A vote in favor of independence would end a 307-year union with England and have far reaching consequences for the economy, currency, banks and industry. There could also be knock-on effects across Europe.
Here are five things you need to know:
1. Currency mess: The pound hit a 10-month low against the dollar this week as opinion polls swung in favor of voters who want to break away from the U.K.
Uncertainty over which currency an independent Scotland will use, and the impact of a messy divorce on the U.K. economy, is largely to blame.
Independence campaigners want to continue to use the pound in a currency union with England, but U.K. lawmakers say they’re not ready to share. And even if they were, the Bank of England would likely insist on tough budget rules that could mean painful austerity for Scotland.
Scottish nationalist leader Alex Salmond has refused to outline a ‘Plan B’, though he’s hinted that Scotland may continue to use the pound without U.K. permission. Another option would be to create a new, untested currency.
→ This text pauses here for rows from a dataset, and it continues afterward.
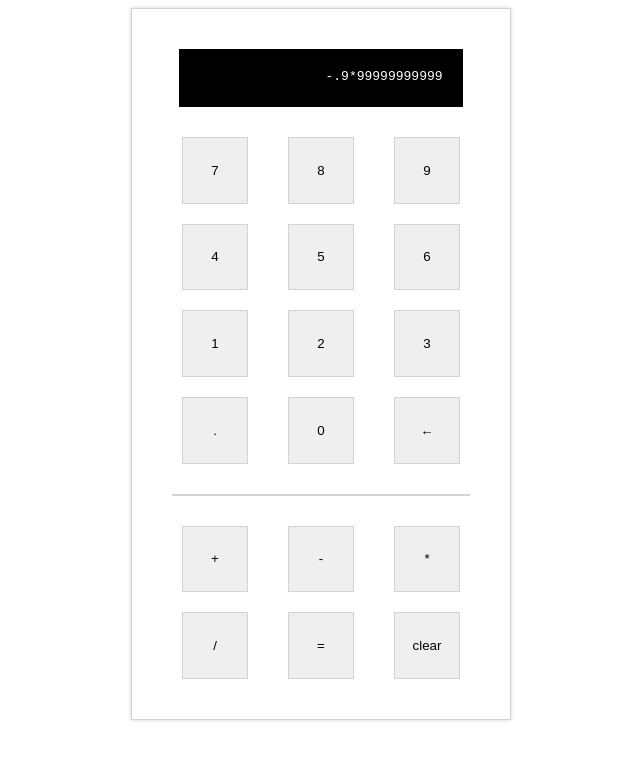
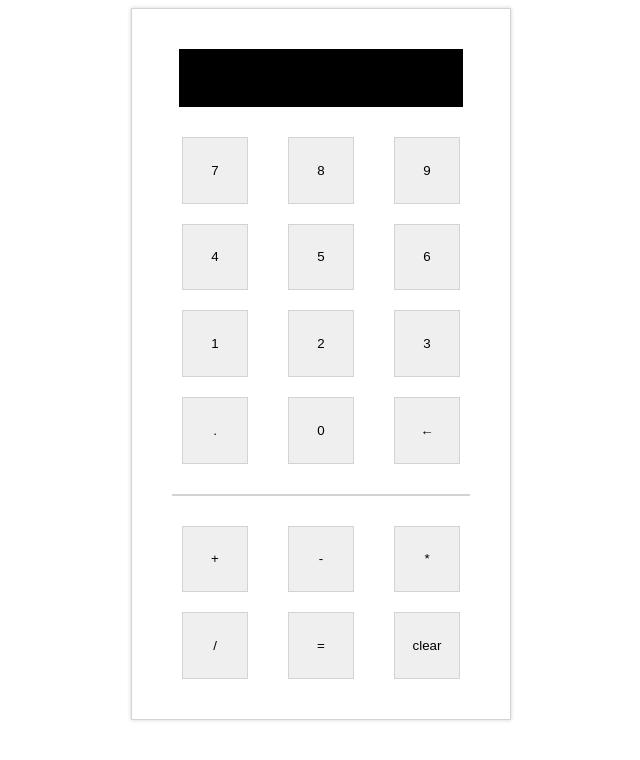
Before and after one commit to stefior/calculator, a plain HTML site: page index.html in a window 1280 px wide. Shown: the whole page, without its empty margins (319-959 px from the left). Drawn offline with Linux system fonts and the light colour scheme.

Commit message:
Set initial number display to be blank

```diff
--- a/index.html
+++ b/index.html
@@ -10,7 +10,7 @@
 </head>
 <body>
   <div id="calculator-case">
-    <p class="display">-.9*99999999999</p>
+    <p class="display"></p>
     <div class="numbers">
       <button>9</button>
       <button>8</button>
```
The euro, if an option at all, would be years away. (See “EU: In or out?” below.)
2. The debt debate: In an early move to reassure markets, the U.K. government said it would honor all its debts — including Scotland’s share — if there is a split.
However, under this scenario, an independent Scotland would owe Britain as much as £130 billion — or roughly 10% of total U.K. public debt.
Supporters of independence say they’re ready to pay, and are confident Scotland could manage its debts with greater ease once independence is established.
However, credit ratings agency Standard & Poor’s cautions that Scotland’s economy — which would be similar in size to Portugal — would be less resilient to shocks because of its greater dependence on volatile earnings from the oil and gas industry.
3. All about oil: The U.K. is the largest oil producer in the EU, and about 90% comes from areas that are likely to be claimed by an independent Scotland.
The U.K. is also likely to want a share of current production and reserves, but most analysts expect an agreement could be reached on divvying up the assets.
There are deeper divisions, however, over how much the remaining oil is worth — a calculation of much greater significance to the future of the Scottish economy.
Independence campaigners estimate Scotland’s remaining oil is worth about £1.5 trillion. The U.K. government says it’s less than one-tenth of that figure.
4. A financial giant: Shares in British financial institutions based in Scotland, such asRoyal Bank of Scotland () and Lloyds ( ), have been battered by concerns that a vote in favor of independence could damage their business. RBS has said it could hurt its credit rating and raise costs.
Scotland’s outsized banking sector would be 12 times the size of its economy, raising concerns about the country’s ability to deal with a future financial crisis.
Large banks and insurers may even be forced to move their headquarters out of Scotland and into London.
Leading this potential migration could be investment firm Standard Life (), which has been based in Scotland for roughly 190 years.
“If anything were to threaten [our business] we will take whatever action we consider necessary — including transferring parts of our operations from Scotland,” said Standard Life chairman, Gerry Grimstone.
5. EU: In or out? Independence campaigners want Scotland to remain in the EU.
But an independent Scotland would most likely be treated as a new state, and therefore have to apply for membership. That process can take years and all 28 members would have to approve the application — something some may be reluctant to do for fear of encouraging their own separatist movements.
And there’s another potential sting in the tail that could be far more damaging for the U.K.
Prime Minister David Cameron has promised a vote on Britain’s membership of the EU by the end of 2017, assuming he wins next year’s election.
“For the rest of the U.K., losing relatively pro-EU Scotland would raise the risk of a Brexit from the EU,” warned Robert Wood, chief UK economist at Berenberg bank.